The temptation is to give Cheers bonus points for innovation and influence, but (a) Arrested Development’s influence is still spreading and surely will continue to do so (Modern Family is essentially a less daring, less funny Arrested Development, and it’s still a pretty good show), and (b) that does Cheers a huge disservice, implying that the praise is some sort of lifetime achievement award. Cheers can stand on its own without extra credit. People copied it because it was so wonderful, after all.
More problematic is weighing the shows in terms of popularity and longevity. On one hand, Emmy-winning and critically beloved Arrested Development barely made it three years, and in retrospect, it seems amazing it lasted that long: The show was watched by a piddling 6 million people its first and second season, and only 4 million tuned in for season three. (Watching AD in real time felt like magic — like they were getting away with something by staying on the air.) Cheers, on the other hand, is one of the most highly rated shows of all time, remaining in the top ten for eight of its eleven seasons; critics and viewers loved it. It was so popular that Kelsey Grammer, who played Frasier Crane, has talked about being threatened on the street for keeping Sam and Diane apart.
Obviously, the two shows aired in wildly different eras of broadcast television; network numbers tumbled from the nineties on, thanks to the Internet and edgier cable shows. But Arrested Development (and, similarly, 30 Rock) was so experimental and inside baseball, it probably never could have been a mainstream hit. And that, in turn, is a big reason why the show’s cultlike followers remain so obsessed with it: You have to really know TV and pop culture to get a lot of what is going on — that’s part of the fun. Some might argue such narrow appeal immediately disqualifies Arrested Development from this greatest ever race. To them, I say: Nuts.
Basically, you won’t convince me these aren’t the best two sitcoms of the past 25 years, the rest of this bracket be damned. Choosing between them is like choosing between your children, assuming both your children are awesome.
I find myself declaring Cheers the winner, for two reasons.
1. Longevity. Different TV landscape or not, to be that terrific for eleven seasons — to survive dramatic cast changes, producer attrition, the fickle tastes of America — is nearly unheard of. Not every episode was perfect … but frankly, most were.
2. Series finale. By the end, Arrested Development felt a little desperate, with altogether too many jokes about its own cancellation; all told, that third season wasn’t as strong as the first two. But the last season of Cheers remains flawless, right down to its graceful last step. The final episode, available in its entirety on YouTube, ends with our old friends gathered around the bar, smoking cigars, drinking, talking about the meaning of life, and love, and what it means to be happy. (Cliff says it’s comfortable shoes, and, for once, I’m not sure he’s wrong.) Cheers knew exactly when to call it quits, and they did it in precisely the right way.

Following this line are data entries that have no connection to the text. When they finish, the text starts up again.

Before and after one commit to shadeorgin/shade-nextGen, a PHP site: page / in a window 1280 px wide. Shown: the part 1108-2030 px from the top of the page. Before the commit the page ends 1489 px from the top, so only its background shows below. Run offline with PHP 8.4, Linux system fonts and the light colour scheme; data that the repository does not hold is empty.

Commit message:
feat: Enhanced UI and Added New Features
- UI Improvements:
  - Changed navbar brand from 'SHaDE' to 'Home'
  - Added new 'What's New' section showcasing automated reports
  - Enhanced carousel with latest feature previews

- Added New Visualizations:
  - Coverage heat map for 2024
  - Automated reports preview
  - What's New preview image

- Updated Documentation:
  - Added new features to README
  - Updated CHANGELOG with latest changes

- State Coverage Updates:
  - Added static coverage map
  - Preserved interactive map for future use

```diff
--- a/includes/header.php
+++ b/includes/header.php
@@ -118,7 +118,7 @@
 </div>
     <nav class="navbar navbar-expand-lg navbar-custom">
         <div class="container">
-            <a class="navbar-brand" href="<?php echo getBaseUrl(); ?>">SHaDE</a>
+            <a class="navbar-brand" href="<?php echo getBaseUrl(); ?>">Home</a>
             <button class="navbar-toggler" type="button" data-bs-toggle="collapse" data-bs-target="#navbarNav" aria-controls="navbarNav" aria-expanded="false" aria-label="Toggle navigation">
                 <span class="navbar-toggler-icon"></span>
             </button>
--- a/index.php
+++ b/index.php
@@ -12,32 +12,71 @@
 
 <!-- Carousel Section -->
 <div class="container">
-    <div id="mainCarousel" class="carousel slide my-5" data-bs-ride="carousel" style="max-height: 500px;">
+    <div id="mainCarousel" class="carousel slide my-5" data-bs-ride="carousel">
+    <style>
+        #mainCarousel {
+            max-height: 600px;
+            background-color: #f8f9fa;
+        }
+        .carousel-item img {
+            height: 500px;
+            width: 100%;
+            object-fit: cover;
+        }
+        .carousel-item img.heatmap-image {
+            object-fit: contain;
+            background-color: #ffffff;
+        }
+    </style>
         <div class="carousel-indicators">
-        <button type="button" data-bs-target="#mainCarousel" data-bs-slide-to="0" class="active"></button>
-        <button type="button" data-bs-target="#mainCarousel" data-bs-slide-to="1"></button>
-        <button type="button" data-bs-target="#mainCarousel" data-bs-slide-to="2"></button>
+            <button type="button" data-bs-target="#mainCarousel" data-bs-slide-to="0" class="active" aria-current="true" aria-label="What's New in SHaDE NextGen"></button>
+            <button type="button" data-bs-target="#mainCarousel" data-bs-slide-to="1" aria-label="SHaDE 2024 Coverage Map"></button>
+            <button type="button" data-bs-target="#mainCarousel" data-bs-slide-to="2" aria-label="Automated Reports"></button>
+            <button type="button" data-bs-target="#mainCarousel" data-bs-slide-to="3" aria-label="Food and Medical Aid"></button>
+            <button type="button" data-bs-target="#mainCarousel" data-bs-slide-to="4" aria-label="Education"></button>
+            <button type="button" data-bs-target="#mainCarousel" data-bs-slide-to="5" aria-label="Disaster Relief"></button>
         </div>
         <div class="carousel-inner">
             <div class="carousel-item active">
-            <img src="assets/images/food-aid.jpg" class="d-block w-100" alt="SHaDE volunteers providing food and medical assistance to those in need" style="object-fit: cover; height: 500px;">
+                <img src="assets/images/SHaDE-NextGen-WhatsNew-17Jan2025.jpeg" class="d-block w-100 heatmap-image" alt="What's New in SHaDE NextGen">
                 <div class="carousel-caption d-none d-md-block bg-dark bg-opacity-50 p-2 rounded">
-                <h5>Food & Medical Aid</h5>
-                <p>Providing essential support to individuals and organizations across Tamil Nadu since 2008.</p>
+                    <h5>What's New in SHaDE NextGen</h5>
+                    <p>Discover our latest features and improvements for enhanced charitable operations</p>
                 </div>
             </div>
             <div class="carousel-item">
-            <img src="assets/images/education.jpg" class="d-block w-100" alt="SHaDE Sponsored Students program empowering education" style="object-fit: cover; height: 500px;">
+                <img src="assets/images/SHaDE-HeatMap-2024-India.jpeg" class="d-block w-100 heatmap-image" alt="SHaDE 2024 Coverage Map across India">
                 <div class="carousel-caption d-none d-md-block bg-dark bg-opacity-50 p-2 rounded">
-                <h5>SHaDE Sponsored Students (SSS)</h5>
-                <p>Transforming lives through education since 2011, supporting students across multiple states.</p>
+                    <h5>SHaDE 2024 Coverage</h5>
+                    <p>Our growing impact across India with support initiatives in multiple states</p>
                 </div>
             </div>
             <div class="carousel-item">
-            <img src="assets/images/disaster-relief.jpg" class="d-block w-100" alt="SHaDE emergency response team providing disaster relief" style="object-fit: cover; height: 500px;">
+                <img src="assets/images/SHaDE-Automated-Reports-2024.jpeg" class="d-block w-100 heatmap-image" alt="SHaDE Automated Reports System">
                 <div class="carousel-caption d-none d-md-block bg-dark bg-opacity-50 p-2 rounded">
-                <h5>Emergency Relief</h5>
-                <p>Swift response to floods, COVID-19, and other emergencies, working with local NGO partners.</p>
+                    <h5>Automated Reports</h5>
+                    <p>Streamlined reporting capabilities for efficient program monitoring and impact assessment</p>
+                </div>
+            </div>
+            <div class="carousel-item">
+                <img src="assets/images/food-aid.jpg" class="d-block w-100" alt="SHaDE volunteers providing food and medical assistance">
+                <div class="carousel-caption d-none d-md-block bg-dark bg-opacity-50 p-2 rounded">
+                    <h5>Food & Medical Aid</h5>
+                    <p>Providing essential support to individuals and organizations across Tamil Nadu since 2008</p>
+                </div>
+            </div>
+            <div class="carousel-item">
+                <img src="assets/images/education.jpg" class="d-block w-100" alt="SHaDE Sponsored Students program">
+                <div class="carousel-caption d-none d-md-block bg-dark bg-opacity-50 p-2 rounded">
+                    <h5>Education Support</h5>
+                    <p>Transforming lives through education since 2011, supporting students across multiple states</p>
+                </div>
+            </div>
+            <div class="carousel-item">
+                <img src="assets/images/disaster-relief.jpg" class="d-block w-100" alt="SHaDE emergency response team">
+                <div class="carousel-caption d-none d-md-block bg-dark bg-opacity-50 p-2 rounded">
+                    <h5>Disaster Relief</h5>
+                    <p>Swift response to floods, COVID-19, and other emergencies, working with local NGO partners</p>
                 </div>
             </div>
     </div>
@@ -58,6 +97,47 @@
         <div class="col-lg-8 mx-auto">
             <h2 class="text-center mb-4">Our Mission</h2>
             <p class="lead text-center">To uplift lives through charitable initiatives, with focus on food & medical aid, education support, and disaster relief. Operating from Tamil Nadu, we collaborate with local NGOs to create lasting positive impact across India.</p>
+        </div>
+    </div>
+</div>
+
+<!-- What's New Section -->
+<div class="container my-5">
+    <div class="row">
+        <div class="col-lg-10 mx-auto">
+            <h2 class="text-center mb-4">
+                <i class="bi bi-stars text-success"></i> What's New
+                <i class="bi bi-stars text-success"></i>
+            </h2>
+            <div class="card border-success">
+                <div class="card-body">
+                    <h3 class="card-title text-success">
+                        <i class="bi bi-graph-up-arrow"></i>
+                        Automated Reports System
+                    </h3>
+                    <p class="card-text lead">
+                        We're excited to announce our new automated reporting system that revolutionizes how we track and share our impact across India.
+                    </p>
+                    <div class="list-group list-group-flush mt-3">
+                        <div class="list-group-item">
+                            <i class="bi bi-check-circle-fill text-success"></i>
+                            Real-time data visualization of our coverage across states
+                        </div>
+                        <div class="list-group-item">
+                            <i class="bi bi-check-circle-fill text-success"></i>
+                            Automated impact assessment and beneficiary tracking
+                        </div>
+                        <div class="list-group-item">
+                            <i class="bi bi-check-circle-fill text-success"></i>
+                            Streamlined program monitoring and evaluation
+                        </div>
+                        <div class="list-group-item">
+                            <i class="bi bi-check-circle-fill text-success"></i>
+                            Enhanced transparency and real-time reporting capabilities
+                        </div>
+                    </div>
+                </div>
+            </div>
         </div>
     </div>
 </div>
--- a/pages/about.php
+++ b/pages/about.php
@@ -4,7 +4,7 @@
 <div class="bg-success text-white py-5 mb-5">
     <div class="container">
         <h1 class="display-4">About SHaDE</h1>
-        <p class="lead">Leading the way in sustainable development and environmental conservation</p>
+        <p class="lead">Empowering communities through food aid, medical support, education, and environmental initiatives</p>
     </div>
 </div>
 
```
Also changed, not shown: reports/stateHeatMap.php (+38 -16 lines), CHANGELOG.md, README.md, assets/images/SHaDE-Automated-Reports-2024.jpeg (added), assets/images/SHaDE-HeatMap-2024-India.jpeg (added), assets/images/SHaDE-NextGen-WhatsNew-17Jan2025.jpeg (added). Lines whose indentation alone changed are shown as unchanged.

Now, if you’ll excuse me, I’m gonna celebrate the decision with a Screaming Viking.
Will Leitch is a contributing editor at New York Magazine.